Other Pittsburgh businessmen generously donated to the Conservatory. In 1931, Charles D. Armstrong, owner of the Armstrong Cork Company, bestowed Phipps with 800 rare orchids valued at the time at $50,000, which bolstered Phipps’ reputation as one of the best conservatories in the nation if not the world. Inspired by an engraving found in a 17th century botanical art book Hortus Floridus, Phipps opened the Cloister Garden in 1939. A second pond was also constructed that year. In 1966, the Cloister Garden was redesigned as the Parterre de Broderie, French for “embroidery on earth.” In 1976, Phipps earned a spot on the National Register of Historic Places.
Phipps celebrated its 50th Anniversary in 1943. Record numbers of visitors toured the conservatory. Admission was free at that time. In 1952, the Pittsburgh Foundation gave a large electric fountain to the conservatory. It was installed in the Victoria Room. Schenley High School students refurbished the fountain in 1991, but in 1993 it was replaced by a programmable one.
The Border Garden was reconfigured and is now the Serpentine Room, while the Outdoor Garden, which was a WPA project, was redesigned in 1986. It went from being a perennial garden to containing an array of gardens such as a medieval herb garden, medicinal plants, and a fern garden.
Phipps Conservatory, Inc assumed management and care when the conservatory celebrated its 100th Anniversary in 1993. They signed a 100 year lease with the City of Pittsburgh. Phipps now functions as a 501(c)3 non-profit organization.

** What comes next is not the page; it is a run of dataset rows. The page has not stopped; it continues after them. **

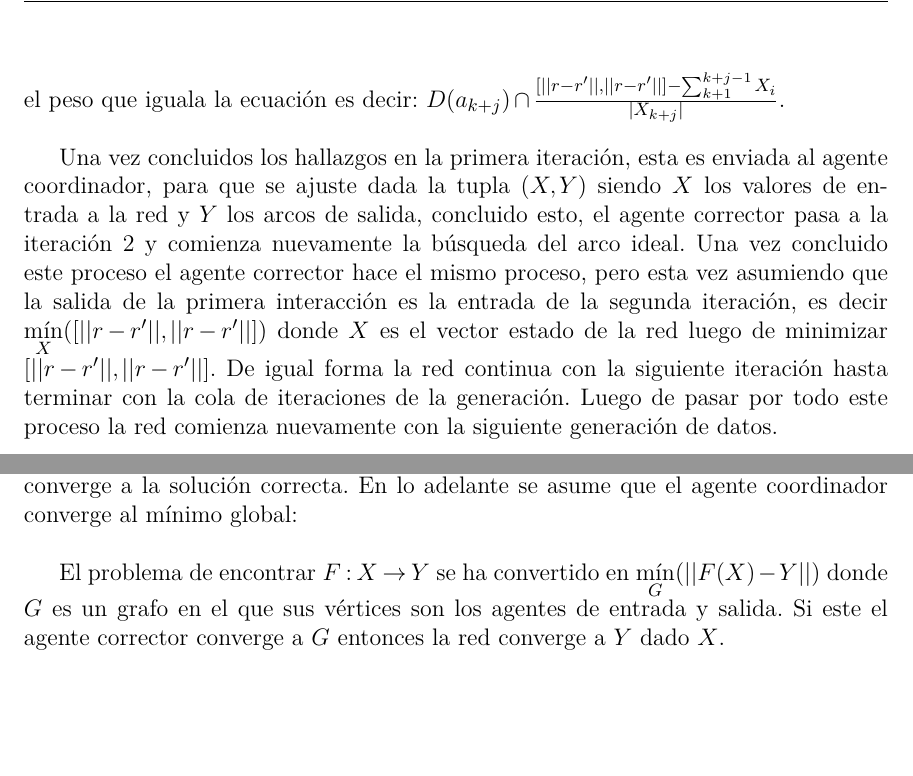
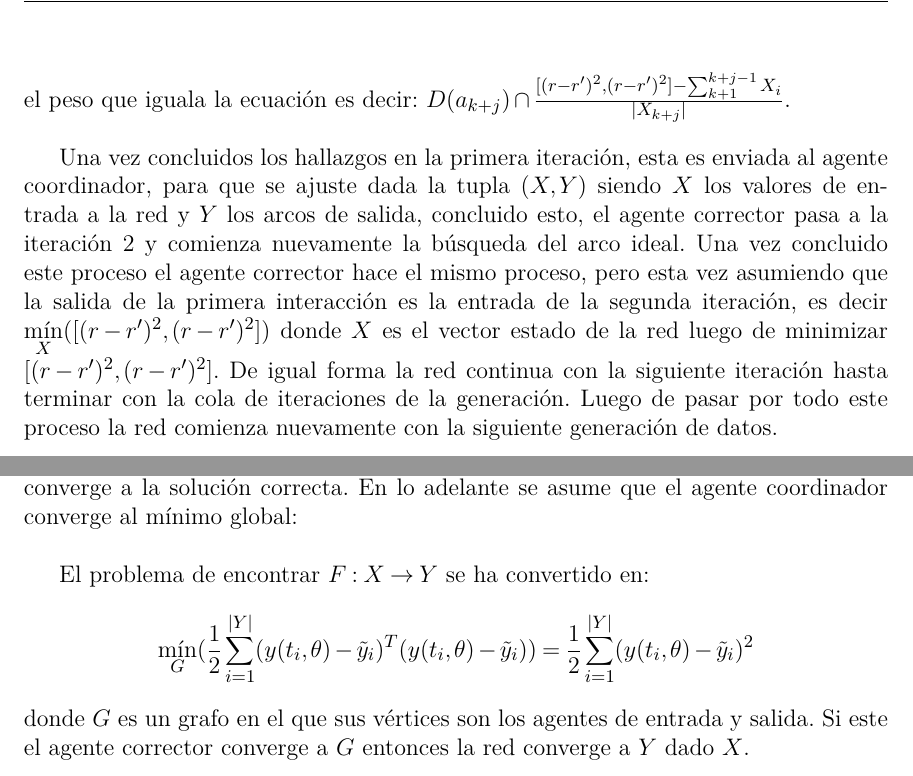
Before and after one commit to JoseMiguel01012570345/agent-architecture-breakthrough, a LaTeX thesis (document/Un Enfoque para la Estimación de Parámetros en Condiciones de Incertidumbre.tex, which reads document/MainMatter/Implementation.tex, document/MainMatter/Proposal.tex): two parts of pages 30 and 36 of 54, joined at a grey line, cut so that both start at the same text, the shorter picture padded with empty space. Compiled offline with pdfLaTeX.

Commit message:
important corrections to the main idea of the mathematical formulation of the optimization objective function

```diff
--- a/document/MainMatter/Implementation.tex
+++ b/document/MainMatter/Implementation.tex
@@ -196,7 +196,7 @@
     de entrada y salida. El agente coordinador siempre encuentra una solución correcta dada la entrada y salida de la red de las infinitas posibles, por tanto se
     puede decir que este agente converge a la solución correcta. En lo adelante se asume que el agente coordinador converge al mínimo global: \\
 
-    El problema de encontrar $F:X \rightarrow Y$ se ha convertido en $\underset{G}{\min}(||F(X)-Y||)$ donde $G$ es un grafo en el que sus vértices son los agentes de entrada y salida. Si
+    El problema de encontrar $F:X \rightarrow Y$ se ha convertido en: $$\underset{G}{\min}(\frac{1}{2} \sum_{i=1}^{|Y|} (y(t_i, \theta) - \tilde{y}_i)^T (y(t_i,    \theta) - \tilde{y}_i))= \frac{1}{2} \sum_{i=1}^{|Y|} (y(t_i, \theta) - \tilde{y}_i)^2$$ donde $G$ es un grafo en el que sus vértices son los agentes de entrada y salida. Si
     este el agente corrector converge a $G$  entonces la red converge a $Y$ dado $X$.
 
 
--- a/document/MainMatter/Proposal.tex
+++ b/document/MainMatter/Proposal.tex
@@ -147,11 +148,11 @@
          si es menor estricto, nos lleva al caso 2.\\
 
-        Caso 2: Si $[||r-r'||,||r-r'||] \leqslant \sum_{i=k+1}^{k+j} a_iX_i$ siendo $a_i=1$, entonces hacemos uso de la regla del la ecuación lineal y solo despejamos uno de los agentes para encontrar el peso que iguala la ecuación
-        es decir: $D(a_{k+j}) \cap \frac{[||r-r'||,||r-r'||] - \sum_{k+1}^{k+j-1} X_i}{|X_{k+j}|}$.\\
+        Caso 2: Si $[(r-r')^2,(r-r')^2] \leqslant \sum_{i=k+1}^{k+j} a_iX_i$ siendo $a_i=1$, entonces hacemos uso de la regla del la ecuación lineal y solo despejamos uno de los agentes para encontrar el peso que iguala la ecuación
+        es decir: $D(a_{k+j}) \cap \frac{[(r-r')^2,(r-r')^2] - \sum_{k+1}^{k+j-1} X_i}{|X_{k+j}|}$.\\
 
         Una vez concluidos los hallazgos en la primera iteración, esta es enviada al agente coordinador, para que se ajuste dada la tupla $(X,Y)$ siendo
         $X$ los valores de entrada a la red y $Y$ los arcos de salida, concluido esto, el agente corrector pasa a la iteración 2 y comienza nuevamente la búsqueda del arco ideal. Una vez concluido este proceso
-        el agente corrector hace el mismo proceso, pero esta vez asumiendo que la salida de la primera interacción es la entrada de la segunda iteración, es decir $\underset{X}{\min}([||r-r'||,||r-r'||])$ donde $X$ es el vector estado de la red luego de minimizar $[||r-r'||,||r-r'||]$.
+        el agente corrector hace el mismo proceso, pero esta vez asumiendo que la salida de la primera interacción es la entrada de la segunda iteración, es decir $\underset{X}{\min}([(r-r')^2,(r-r')^2])$ donde $X$ es el vector estado de la red luego de minimizar $[(r-r')^2,(r-r')^2]$.
         De igual forma la red continua con la siguiente iteración hasta terminar con la cola de iteraciones de la generación. Luego de pasar por todo este proceso la red comienza nuevamente con la siguiente generación de datos. \\
 
         Se itera dos veces sobre la pila de iteraciones porque es necesario entrenar el agente coordinador y para ello se requiere la mayor cantidad de datos posibles. Pues el primer entrenamiento se hace para rectificar los arcos erróneos, y el siguiente para aprender la respuesta correcta.
```
Also changed, not shown: document/MainMatter/Proposal.tex (9 more changed lines).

For more than 100 years, visitors have enjoyed the splendor of Phipps Conservatory. Over the years the plants have grown and changed. The same could be said about the facility at Phipps. Much like a living organism the facility adapts and flourishes. Henry Phipps’s gift to Pittsburgh will truly be the gift that keeps on giving.